Directions ->
Every line that contains "gathering" must be located and copied from the data.

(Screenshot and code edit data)
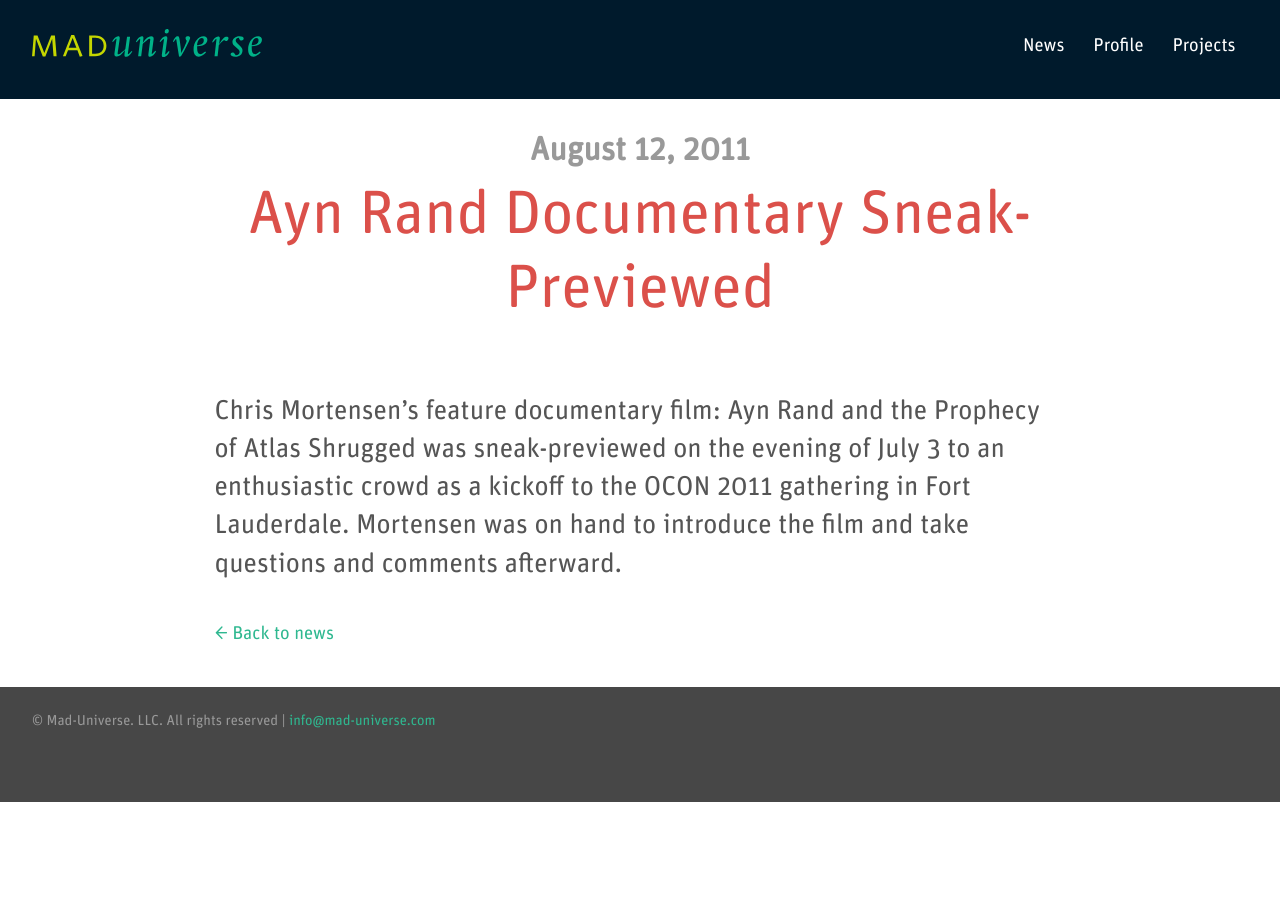
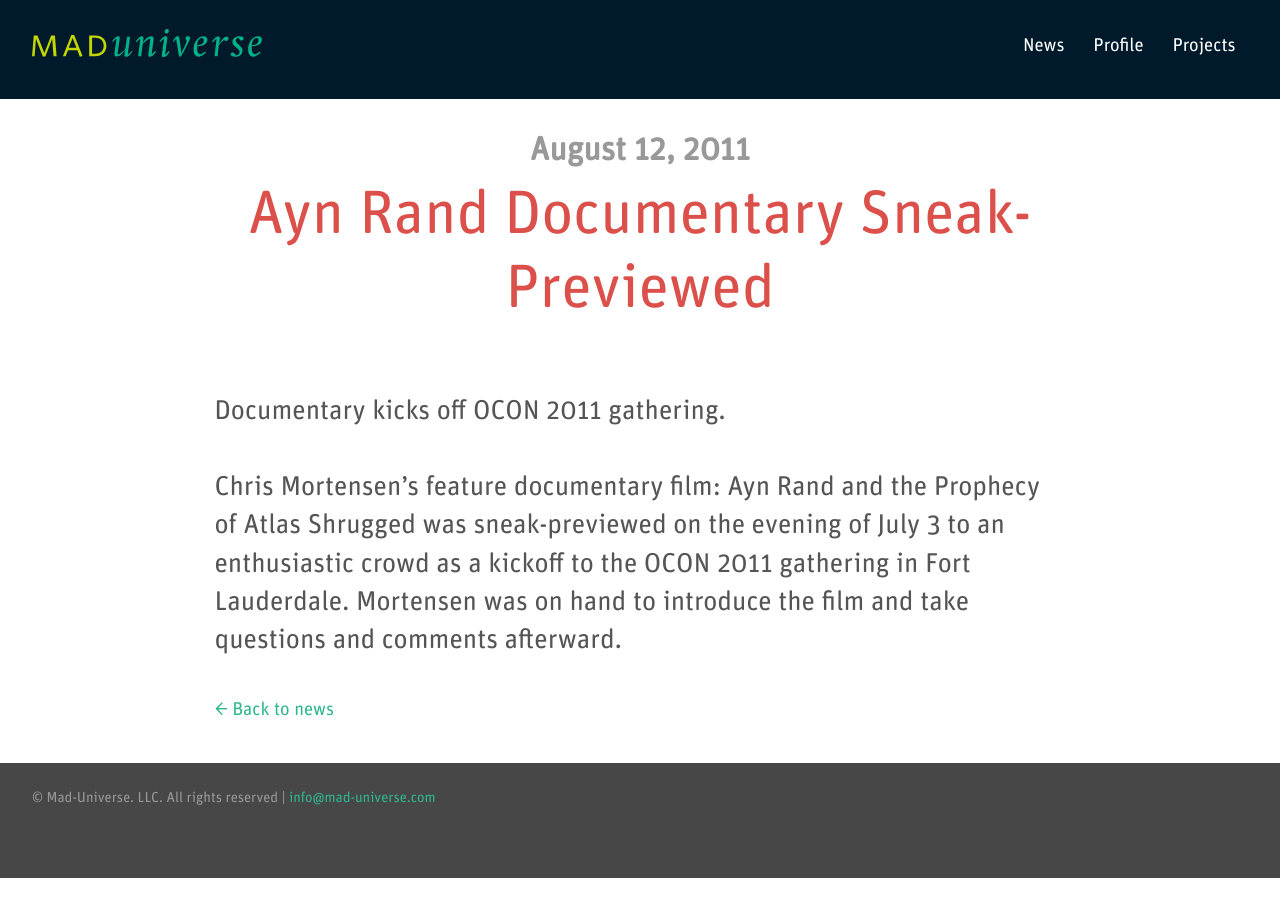
Before and after one commit to jsbarkema/mad-universe.com, a Jekyll site: the page built from _news/ayn-rand-documentary-sneak-previewed.markdown, in a window 1280 px wide. Built offline with Jekyll 4.4.1, drawn with Linux system fonts in a browser that asks for light colours; some of the changed lines change nothing that is shown.

Commit message:
Revert "Updated Ayn Rand Documentary Sneak Previewed"
This reverts commit 3b3ce0400dfe630141c259f7ba8b657cc4d6c12b.

```diff
--- a/_news/ayn-rand-documentary-sneak-previewed.markdown
+++ b/_news/ayn-rand-documentary-sneak-previewed.markdown
@@ -1,6 +1,6 @@
 ---
 title: Ayn Rand Documentary Sneak-Previewed
-date: 2011-08-12 01:35:00 -07:00
+date: 2011-08-12 00:35:00 -07:00
 tags:
 - Ayn Rand
 position: 7
@@ -21,4 +21,7 @@
 layout: news-page
 ---
 
+Documentary kicks off OCON 2011 gathering.
+
+
 Chris Mortensen’s feature documentary film: Ayn Rand and the Prophecy of Atlas Shrugged was sneak-previewed on the evening of July 3 to an enthusiastic crowd as a kickoff to the OCON 2011 gathering in Fort Lauderdale. Mortensen was on hand to introduce the film and take questions and comments afterward.
```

Answer for this exercise ->
+Documentary kicks off OCON 2011 gathering.
 Chris Mortensen’s feature documentary film: Ayn Rand and the Prophecy of Atlas Shrugged was sneak-previewed on the evening of July 3 to an enthusiastic crowd as a kickoff to the OCON 2011 gathering in Fort Lauderdale. Mortensen was on hand to introduce the film and take questions and comments afterward.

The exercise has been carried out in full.